◆ AIM OF THE TASK: Search the data for the string "tick", and report each line where it is found.

[Entries taken from a collection]
⟨

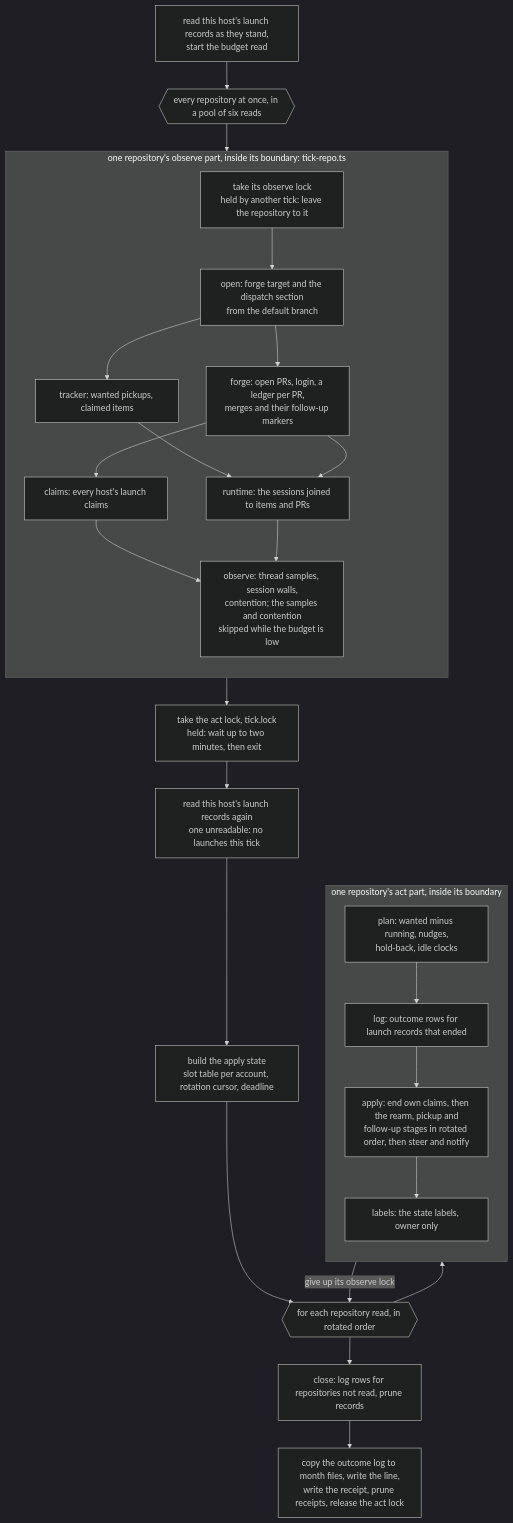
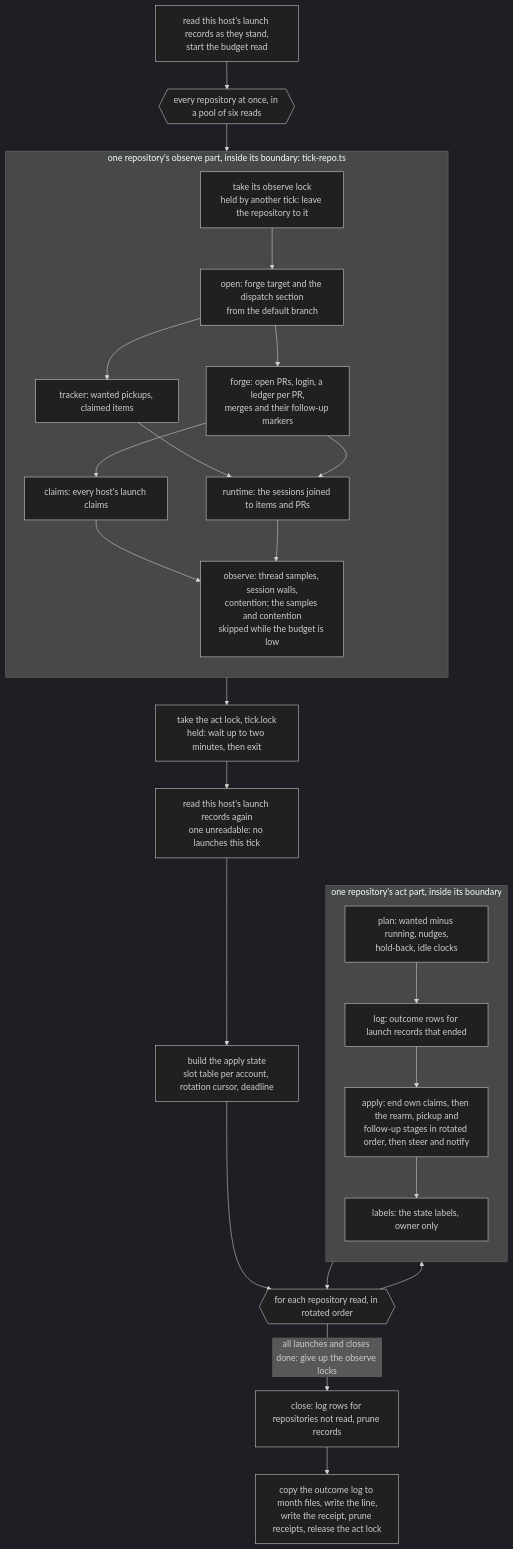
One commit to jig-harness/jig changed the second of 2 diagrams in design/dark-factory-dispatch.md. Above: the diagram before and after it, drawn with Mermaid (dark theme). The commit also changed other lines of this file and 1 other file, not shown here.

Commit message:
fix(dispatch): count the deadline from before the startup read, order reflections canonically, and document the real lock release

````diff
--- a/design/dark-factory-dispatch.md
+++ b/design/dark-factory-dispatch.md
@@ -77,35 +77,35 @@
 ```mermaid
 flowchart TD
   S0[read this host's launch records as they stand,<br/>start the budget read] --> OBS{{every repository at once, in a pool of six reads}}
   subgraph repo [one repository's observe part, inside its boundary: tick-repo.ts]
     direction TB
     OL[take its observe lock<br/>held by another tick: leave the repository to it]
     O1[open: forge target and the dispatch section<br/>from the default branch]
     O2[tracker: wanted pickups, claimed items]
     O3[forge: open PRs, login, a ledger per PR,<br/>merges and their follow-up markers]
     O3b[claims: every host's launch claims]
     O4[runtime: the sessions joined to items and PRs]
     C[observe: thread samples, session walls,<br/>contention; the samples and contention<br/>skipped while the budget is low]
     OL --> O1 --> O2 & O3
     O3 --> O3b
     O2 & O3 --> O4
     O3b & O4 --> C
   end
   OBS --> repo
   repo --> AL[take the act lock, tick.lock<br/>held: wait up to two minutes, then exit]
   AL --> R[read this host's launch records again<br/>one unreadable: no launches this tick]
   R --> A[build the apply state<br/>slot table per account, rotation cursor, deadline]
   A --> LOOP{{for each repository read, in rotated order}}
   subgraph act [one repository's act part, inside its boundary]
     direction TB
     P[plan: wanted minus running, nudges,<br/>hold-back, idle clocks]
     G[log: outcome rows for launch records that ended]
     X[apply: end own claims, then the rearm, pickup and<br/>follow-up stages in rotated order, then steer and notify]
     LB[labels: the state labels, owner only]
     P --> G --> X --> LB
   end
   LOOP --> act
-  act -->|give up its observe lock| LOOP
-  LOOP --> CL[close: log rows for repositories not read, prune records]
+  act --> LOOP
+  LOOP -->|all launches and closes done: give up the observe locks| CL[close: log rows for repositories not read, prune records]
   CL --> E[copy the outcome log to month files, write the line,<br/>write the receipt, prune receipts, release the act lock]
 ```
````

⟩

◆ OUTPUT OF THE EXERCISE:
   subgraph repo [one repository's observe part, inside its boundary: tick-repo.ts]
     OL[take its observe lock<br/>held by another tick: leave the repository to it]
   repo --> AL[take the act lock, tick.lock<br/>held: wait up to two minutes, then exit]
   AL --> R[read this host's launch records again<br/>one unreadable: no launches this tick]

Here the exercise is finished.